FOIL pertains to all government agency records, and it has been held by the Court of Appeals that records in possession of an agency that emanate from the courts are “agency records” subject to FOIL [Newsday v. Empire State Development Corporation, 98 NY2d 359 (2002)]. Also, when an agency has copies of records submitted into evidence or disclosed during a public judicial proceeding and are available from a court, they are equally available from the agency [Moore v. Santucci,151 AD2d 677 (1989)].
Second, historically public are police blotters and booking records, both of which were included among records available pursuant to FOIL as originally enacted in 1974. The phrase “police blotter” is not defined in any provision of law, and often the contents of police blotters will differ from one police department to another. In a decision dealing with the issue based on history, custom and usage, it was determined in Sheehan v. City of Binghamton that is a log or diary in which events reported by or to a police department are briefly summarized and contain no investigative information. If a blotter is more expansive, it is possible that portions may be withheld, i.e. the name of a juvenile who was arrested or perhaps a witness to a crime.
With respect to records of arrest, often known as “booking records”, according to the New York Fair Trial Free Press Conference, an association consisting of leading judges, law enforcement officials and representatives of the news media that develop commonly recognized and accepted guidelines:

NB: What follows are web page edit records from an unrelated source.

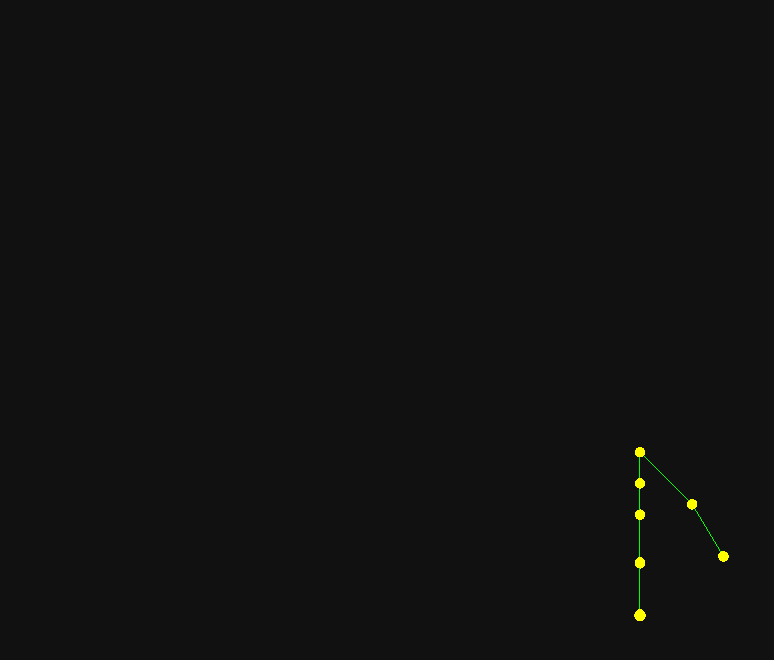
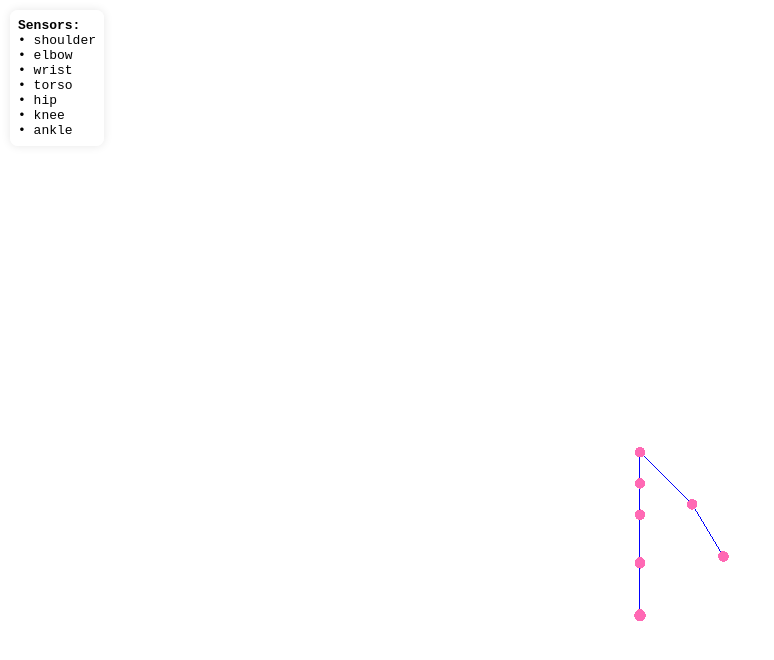
Before and after one commit to tobiawolaju/chogshot, a plain HTML site: page index.html in a window 1280 px wide. Shown: the whole page, without its empty margins (0-774 px from the left). Drawn offline with nearby package versions, Linux system fonts and the light colour scheme.

Commit message:
Update index.html

```diff
--- a/index.html
+++ b/index.html
@@ -3,14 +3,27 @@
   <meta charset="UTF-8" />
   <title>Robot Pose Visualization</title>
   <style>
-    body { margin: 0; overflow: hidden; }
+    body { margin: 0; overflow: hidden; background-color: white; }
     canvas { display: block; }
+    #sensorList {
+      position: absolute;
+      top: 10px;
+      left: 10px;
+      background: rgba(255, 255, 255, 0.9);
+      color: black;
+      font-family: monospace;
+      padding: 8px;
+      border-radius: 8px;
+      box-shadow: 0 0 10px rgba(0,0,0,0.1);
+      z-index: 10;
+    }
   </style>
 </head>
 <body>
+  <div id="sensorList"></div>
   <script type="module">
     import * as THREE from 'https://cdn.jsdelivr.net/npm/three@0.158/build/three.module.js';const scene = new THREE.Scene();
-scene.background = new THREE.Color(0x111111);
+scene.background = new THREE.Color(0xffffff);
 const camera = new THREE.PerspectiveCamera(75, window.innerWidth/window.innerHeight, 0.1, 1000);
 camera.position.set(0, 2, 5);
 
@@ -18,7 +31,8 @@ const renderer = new THREE.WebGLRenderer();
 renderer.setSize(window.innerWidth, window.innerHeight);
 document.body.appendChild(renderer.domElement);
 
-// Dummy sensor hierarchy
+const sensorDisplay = document.getElementById("sensorList");
+
 const sensorLinks = [
   ['shoulder', 'elbow'],
   ['elbow', 'wrist'],
@@ -28,7 +42,6 @@ const sensorLinks = [
   ['knee', 'ankle']
 ];
 
-// Generate dummy positions for sensors
 function generateSensorReadings() {
   return {
     shoulder: new THREE.Vector3(0, 1.5, 0),
@@ -47,25 +60,26 @@ let jointLines = [];
 function createPose() {
   const sensors = generateSensorReadings();
 
-  // Clear previous
   Object.values(sensorPoints).forEach(p => scene.remove(p));
   jointLines.forEach(l => scene.remove(l));
   sensorPoints = {};
   jointLines = [];
 
-  // Create spheres for each sensor
-  const pointMaterial = new THREE.MeshBasicMaterial({ color: 0xffff00 });
+  const pointMaterial = new THREE.MeshBasicMaterial({ color: 0xff69b4 }); // pink
   const pointGeometry = new THREE.SphereGeometry(0.05);
+
+  sensorDisplay.innerHTML = '<strong>Sensors:</strong><br>';
 
   for (const [name, pos] of Object.entries(sensors)) {
     const point = new THREE.Mesh(pointGeometry, pointMaterial);
     point.position.copy(pos);
     scene.add(point);
     sensorPoints[name] = point;
+
+    sensorDisplay.innerHTML += `• ${name}<br>`;
   }
 
-  // Connect joints with lines
-  const lineMaterial = new THREE.LineBasicMaterial({ color: 0x00ff00 });
+  const lineMaterial = new THREE.LineBasicMaterial({ color: 0x0000ff }); // blue
   for (const [a, b] of sensorLinks) {
     const points = [sensorPoints[a].position, sensorPoints[b].position];
     const geometry = new THREE.BufferGeometry().setFromPoints(points);
@@ -83,7 +97,6 @@ function animate() {
 }
 animate();
 
-// Optional: Regenerate every 2 seconds to simulate dynamic pose
 setInterval(createPose, 2000);
 
 window.addEventListener('resize', () => {
```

“When and after an arrest is made, the following information should be made available for publication:
(a) The accused’s name, age, residence, employment, marital status and similar background information.
(b) The substance or text of the charge such as a complaint, indictment, information and, where appropriate, the identity of the complainant.
(c) The identity of the investigating and arresting agency and length of the investigation.
(d) The circumstances immediately surrounding the arrest, including the time and place of arrest, resistance, pursuit, possession and use of weapons and a description of items seized at the time of arrest.”
The guideline referenced above is similar to the requirements imposed by §500-f of the Correction Law, which applies to county jails and is entitled “Record of commitments and discharges”.
“Each keeper shall keep a daily record, to be provided at the expense of the county, of the commitments and discharges of all prisoners delivered to his charge, which shall contain the date of entrance, name, offense, term of sentence, fine, age, sex, place of birth, color, social relations, education, secular and religious, for what any by whom committed, how and when discharged, trade or occupation, whether so employed when arrested, number of previous convictions. The daily record shall be a public record, and shall be kept permanently in the office of the keeper."
When the items described above are available from a county jail, I believe that equivalent information maintained by a law enforcement agency also must be disclosed.
I hope that I have been of assistance.
Robert J. Freeman